Take “Before Sunset,” subtract love story, convert all conversation topics to existentialism, spread conversations between hundreds of characters in minute-long vignettes, add trippy animation, and voila: You have “Waking Life”! This surrealist animated film for adults seems more like a philosophy course than an actual movie. In director Richard Linklater’s signature style, the story is told through a series of conversations between two characters in order to explore various topics and educate viewers. This film’s topics include existentialism, lucid dreams, and the meaning of life. The various vignettes are connected by a protagonist who experiences the conversations by meeting people in the street, seeing scenes on tv, speaking with friends, and through out-of-body experiences, all of which occur within a long dream. This film requires a lot of focus in order to wrap your mind around its high-brow philosophical concepts, especially since there is basically no reprieve from the constant flow of ideas. It is a bit challenging to get through the first 45 minutes but once you start to understand the overarching storyline, it becomes a fascinating presentation of philosophical principals. The only reason that I had any interest in the film was because Ethan Hawke and Julie Delpy play their characters from “Before Sunrise” in a scene, but there is so much more to it than that. It is unlike any other film you have ever seen, both in its classroom-like analysis of topics that requires higher-level thinking and its visual design. The animation style is unique, created by artists who rotoscoped completely overtop of live footage. The lack of stability in the shapes of the characters and their surroundings further emphasizes the surrealist theme of the story. The odd tango soundtrack lines up well with the imagery. The thing that may have had me the most perplexed is the fact that Linklater directed this film then directed “School of Rock” two years later. “Waking Life” is more of an experience than it is entertainment and at the conclusion of the film, you will probably feel more like you sat through a mind-blowing college lecture than a movie. I will say that I had a greater appreciation for the film the second time around. With so many surreal philosophical concepts, “Waking Life” makes it difficult to be sure about anything… lest one thing: This movie is entirely unlike any other that you will ever see.
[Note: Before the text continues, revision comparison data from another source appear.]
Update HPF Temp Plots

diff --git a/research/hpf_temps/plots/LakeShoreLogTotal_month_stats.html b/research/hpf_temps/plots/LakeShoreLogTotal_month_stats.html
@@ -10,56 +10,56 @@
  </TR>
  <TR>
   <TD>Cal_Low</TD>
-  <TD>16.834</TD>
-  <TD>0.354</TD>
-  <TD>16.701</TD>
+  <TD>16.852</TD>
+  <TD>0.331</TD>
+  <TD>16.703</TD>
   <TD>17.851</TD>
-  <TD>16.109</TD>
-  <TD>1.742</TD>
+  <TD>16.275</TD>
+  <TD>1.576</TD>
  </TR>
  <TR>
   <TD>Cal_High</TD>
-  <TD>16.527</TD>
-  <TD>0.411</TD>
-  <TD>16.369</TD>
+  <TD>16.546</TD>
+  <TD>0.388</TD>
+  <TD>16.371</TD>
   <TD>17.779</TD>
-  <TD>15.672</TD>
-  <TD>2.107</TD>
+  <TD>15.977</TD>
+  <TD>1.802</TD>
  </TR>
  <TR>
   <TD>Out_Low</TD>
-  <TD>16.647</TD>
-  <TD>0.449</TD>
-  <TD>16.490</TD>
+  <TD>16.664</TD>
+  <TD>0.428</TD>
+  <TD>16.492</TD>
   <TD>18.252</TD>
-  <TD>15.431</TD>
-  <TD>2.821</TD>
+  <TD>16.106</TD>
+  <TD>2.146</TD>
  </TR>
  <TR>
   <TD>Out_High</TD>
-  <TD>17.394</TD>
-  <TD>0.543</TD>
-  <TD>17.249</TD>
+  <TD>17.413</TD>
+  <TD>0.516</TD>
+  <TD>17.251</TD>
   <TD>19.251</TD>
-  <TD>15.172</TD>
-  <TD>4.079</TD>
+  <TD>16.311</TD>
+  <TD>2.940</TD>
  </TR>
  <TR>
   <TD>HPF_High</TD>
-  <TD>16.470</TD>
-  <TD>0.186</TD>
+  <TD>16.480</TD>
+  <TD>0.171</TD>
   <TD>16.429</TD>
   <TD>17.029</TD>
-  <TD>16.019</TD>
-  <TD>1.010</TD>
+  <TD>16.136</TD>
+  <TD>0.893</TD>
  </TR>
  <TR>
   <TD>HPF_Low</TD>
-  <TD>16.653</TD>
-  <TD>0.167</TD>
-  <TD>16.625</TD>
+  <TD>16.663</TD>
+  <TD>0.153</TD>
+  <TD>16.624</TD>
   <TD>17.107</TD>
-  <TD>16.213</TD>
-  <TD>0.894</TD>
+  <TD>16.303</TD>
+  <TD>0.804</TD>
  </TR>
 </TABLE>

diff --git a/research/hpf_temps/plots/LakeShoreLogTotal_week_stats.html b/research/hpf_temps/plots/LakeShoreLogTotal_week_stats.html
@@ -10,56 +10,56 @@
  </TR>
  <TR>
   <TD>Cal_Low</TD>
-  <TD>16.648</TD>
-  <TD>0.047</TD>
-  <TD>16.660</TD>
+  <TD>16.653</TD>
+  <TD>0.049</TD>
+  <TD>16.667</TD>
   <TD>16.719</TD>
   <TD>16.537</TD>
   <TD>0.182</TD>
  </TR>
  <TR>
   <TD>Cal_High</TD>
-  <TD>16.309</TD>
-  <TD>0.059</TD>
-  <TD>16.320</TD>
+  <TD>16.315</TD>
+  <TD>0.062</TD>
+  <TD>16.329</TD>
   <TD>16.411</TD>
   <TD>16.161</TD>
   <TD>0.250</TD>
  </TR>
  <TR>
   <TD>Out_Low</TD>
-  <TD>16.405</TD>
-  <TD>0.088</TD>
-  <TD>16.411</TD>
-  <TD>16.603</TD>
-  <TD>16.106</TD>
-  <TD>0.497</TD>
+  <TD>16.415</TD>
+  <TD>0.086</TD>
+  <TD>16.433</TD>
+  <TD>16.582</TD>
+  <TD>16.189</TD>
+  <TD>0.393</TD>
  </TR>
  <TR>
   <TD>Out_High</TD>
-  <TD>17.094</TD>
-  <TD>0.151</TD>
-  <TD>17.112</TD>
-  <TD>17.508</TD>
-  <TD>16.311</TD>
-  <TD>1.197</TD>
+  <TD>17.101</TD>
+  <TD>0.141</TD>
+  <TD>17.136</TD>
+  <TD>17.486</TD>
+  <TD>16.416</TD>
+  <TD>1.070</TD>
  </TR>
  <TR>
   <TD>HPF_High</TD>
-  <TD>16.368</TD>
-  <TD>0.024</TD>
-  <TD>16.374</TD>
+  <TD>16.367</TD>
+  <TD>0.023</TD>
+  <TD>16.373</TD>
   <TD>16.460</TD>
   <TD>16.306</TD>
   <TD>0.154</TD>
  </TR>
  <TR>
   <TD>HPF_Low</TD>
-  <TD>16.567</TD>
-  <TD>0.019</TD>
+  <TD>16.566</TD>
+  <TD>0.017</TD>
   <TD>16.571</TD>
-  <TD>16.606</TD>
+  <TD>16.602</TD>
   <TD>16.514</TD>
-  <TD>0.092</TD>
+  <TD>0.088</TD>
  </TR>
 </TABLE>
[Pictured: Every frame is a work of art. The rotoscoping technique allowed animators to create a surrealist dreamscape that becomes the pallette for Linklater’s philosophical lecture]